_REQUIRED ACTION_. Copy each line below holding "components".

_RAW DATA_.
------------------------------------------------------------------------

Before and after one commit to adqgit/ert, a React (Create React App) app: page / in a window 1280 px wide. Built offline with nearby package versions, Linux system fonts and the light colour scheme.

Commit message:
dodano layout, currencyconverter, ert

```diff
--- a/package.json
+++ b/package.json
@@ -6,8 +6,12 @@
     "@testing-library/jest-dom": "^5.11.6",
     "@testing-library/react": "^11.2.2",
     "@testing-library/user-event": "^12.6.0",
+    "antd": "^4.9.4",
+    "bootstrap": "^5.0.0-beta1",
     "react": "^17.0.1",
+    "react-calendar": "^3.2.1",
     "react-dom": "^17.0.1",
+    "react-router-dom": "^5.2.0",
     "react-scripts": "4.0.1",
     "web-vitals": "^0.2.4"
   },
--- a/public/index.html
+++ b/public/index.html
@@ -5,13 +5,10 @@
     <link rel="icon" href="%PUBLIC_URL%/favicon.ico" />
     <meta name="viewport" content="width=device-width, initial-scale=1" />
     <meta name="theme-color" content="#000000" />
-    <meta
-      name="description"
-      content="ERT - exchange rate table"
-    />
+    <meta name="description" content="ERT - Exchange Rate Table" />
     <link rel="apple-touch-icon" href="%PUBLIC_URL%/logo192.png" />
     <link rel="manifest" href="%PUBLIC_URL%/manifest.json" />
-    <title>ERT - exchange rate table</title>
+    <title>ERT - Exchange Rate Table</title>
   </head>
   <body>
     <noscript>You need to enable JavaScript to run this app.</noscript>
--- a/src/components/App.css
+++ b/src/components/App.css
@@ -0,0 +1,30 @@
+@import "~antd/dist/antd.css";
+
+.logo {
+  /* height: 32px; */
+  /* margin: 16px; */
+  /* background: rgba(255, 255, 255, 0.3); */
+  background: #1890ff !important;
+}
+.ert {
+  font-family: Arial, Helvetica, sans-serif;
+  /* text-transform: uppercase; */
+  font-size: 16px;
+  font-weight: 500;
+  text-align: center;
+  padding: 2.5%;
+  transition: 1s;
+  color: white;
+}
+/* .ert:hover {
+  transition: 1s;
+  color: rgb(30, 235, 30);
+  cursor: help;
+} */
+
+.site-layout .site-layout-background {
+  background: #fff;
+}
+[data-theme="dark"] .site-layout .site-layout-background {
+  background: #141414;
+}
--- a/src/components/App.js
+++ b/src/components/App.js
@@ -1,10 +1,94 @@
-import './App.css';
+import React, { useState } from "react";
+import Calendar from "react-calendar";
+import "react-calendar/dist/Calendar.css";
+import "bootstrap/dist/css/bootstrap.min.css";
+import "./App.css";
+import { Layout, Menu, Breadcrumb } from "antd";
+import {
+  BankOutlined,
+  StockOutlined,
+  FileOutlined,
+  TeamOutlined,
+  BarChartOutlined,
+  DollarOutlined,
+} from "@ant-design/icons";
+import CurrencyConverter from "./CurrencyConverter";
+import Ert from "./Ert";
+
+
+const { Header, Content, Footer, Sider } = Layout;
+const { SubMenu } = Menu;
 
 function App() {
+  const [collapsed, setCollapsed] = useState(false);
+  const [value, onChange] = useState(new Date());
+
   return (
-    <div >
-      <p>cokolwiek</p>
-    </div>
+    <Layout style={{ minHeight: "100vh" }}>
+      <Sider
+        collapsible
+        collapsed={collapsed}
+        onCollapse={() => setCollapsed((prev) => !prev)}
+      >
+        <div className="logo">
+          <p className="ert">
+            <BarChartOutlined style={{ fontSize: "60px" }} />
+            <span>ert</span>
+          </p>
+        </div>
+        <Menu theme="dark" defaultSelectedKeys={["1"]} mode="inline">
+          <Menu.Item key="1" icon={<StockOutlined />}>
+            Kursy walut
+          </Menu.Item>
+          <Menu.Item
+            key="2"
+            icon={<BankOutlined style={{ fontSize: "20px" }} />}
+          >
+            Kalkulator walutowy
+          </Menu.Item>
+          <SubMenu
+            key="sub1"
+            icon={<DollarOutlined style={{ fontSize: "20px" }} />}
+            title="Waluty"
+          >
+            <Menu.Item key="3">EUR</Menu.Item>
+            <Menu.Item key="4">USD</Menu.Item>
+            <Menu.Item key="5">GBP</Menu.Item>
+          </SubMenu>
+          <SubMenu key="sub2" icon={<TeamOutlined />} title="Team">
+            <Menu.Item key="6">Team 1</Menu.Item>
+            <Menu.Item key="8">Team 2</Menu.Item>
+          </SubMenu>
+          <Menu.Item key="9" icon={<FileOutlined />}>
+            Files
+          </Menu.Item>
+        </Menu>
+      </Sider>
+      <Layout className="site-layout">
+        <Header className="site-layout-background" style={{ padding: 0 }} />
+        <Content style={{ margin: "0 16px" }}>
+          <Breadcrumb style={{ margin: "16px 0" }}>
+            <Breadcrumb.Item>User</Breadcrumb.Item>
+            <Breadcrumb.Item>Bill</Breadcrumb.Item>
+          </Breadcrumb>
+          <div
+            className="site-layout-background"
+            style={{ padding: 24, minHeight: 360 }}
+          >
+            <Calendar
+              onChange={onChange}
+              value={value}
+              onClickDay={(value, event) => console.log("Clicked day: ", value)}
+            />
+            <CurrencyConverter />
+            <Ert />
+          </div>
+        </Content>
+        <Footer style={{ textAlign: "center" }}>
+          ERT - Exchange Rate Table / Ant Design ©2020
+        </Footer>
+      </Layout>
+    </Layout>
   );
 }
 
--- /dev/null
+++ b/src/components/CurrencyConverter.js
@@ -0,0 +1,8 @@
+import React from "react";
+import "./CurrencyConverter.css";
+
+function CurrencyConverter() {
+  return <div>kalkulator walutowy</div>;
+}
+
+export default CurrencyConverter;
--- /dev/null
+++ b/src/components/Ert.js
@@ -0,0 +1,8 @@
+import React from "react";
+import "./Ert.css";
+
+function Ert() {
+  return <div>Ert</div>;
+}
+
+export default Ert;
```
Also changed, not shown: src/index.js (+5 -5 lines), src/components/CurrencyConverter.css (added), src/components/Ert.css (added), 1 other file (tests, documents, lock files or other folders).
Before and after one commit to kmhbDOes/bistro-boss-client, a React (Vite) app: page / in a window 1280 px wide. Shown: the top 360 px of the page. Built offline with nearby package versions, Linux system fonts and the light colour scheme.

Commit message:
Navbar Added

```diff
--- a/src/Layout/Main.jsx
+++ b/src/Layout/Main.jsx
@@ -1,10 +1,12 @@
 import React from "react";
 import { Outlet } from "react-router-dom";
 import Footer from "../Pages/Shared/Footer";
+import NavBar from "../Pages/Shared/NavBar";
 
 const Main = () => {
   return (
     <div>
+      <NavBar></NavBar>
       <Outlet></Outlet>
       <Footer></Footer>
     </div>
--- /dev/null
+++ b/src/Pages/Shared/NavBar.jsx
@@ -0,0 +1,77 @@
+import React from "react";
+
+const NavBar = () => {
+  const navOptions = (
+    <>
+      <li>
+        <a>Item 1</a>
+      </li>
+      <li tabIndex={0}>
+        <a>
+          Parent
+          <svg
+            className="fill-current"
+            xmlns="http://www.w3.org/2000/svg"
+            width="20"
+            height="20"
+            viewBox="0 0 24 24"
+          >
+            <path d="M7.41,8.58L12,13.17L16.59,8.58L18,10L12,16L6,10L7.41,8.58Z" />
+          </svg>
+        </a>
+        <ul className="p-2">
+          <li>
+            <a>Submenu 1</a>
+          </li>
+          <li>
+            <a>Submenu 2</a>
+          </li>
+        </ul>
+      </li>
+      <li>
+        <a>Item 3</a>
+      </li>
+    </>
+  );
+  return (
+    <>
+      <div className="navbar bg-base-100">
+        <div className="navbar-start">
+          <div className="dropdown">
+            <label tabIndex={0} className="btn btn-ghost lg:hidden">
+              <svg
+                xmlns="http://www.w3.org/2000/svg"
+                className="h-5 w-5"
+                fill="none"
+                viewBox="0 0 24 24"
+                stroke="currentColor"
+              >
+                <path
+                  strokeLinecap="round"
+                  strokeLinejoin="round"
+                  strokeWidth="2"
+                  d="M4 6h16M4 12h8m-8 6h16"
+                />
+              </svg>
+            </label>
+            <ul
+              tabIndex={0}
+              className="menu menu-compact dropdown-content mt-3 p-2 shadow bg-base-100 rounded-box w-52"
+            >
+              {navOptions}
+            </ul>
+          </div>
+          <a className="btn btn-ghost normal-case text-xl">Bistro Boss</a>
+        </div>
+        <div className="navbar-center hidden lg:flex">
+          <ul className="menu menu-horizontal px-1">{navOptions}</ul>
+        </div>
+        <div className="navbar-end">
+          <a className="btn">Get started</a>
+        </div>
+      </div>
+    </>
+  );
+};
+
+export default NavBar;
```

------------------------------------------------------------------------

_ANSWER TO THE PROBLEM_.
--- a/src/components/App.css
+++ b/src/components/App.css
--- a/src/components/App.js
+++ b/src/components/App.js
+++ b/src/components/CurrencyConverter.js
+++ b/src/components/Ert.js
Also changed, not shown: src/index.js (+5 -5 lines), src/components/CurrencyConverter.css (added), src/components/Ert.css (added), 1 other file (tests, documents, lock files or other folders).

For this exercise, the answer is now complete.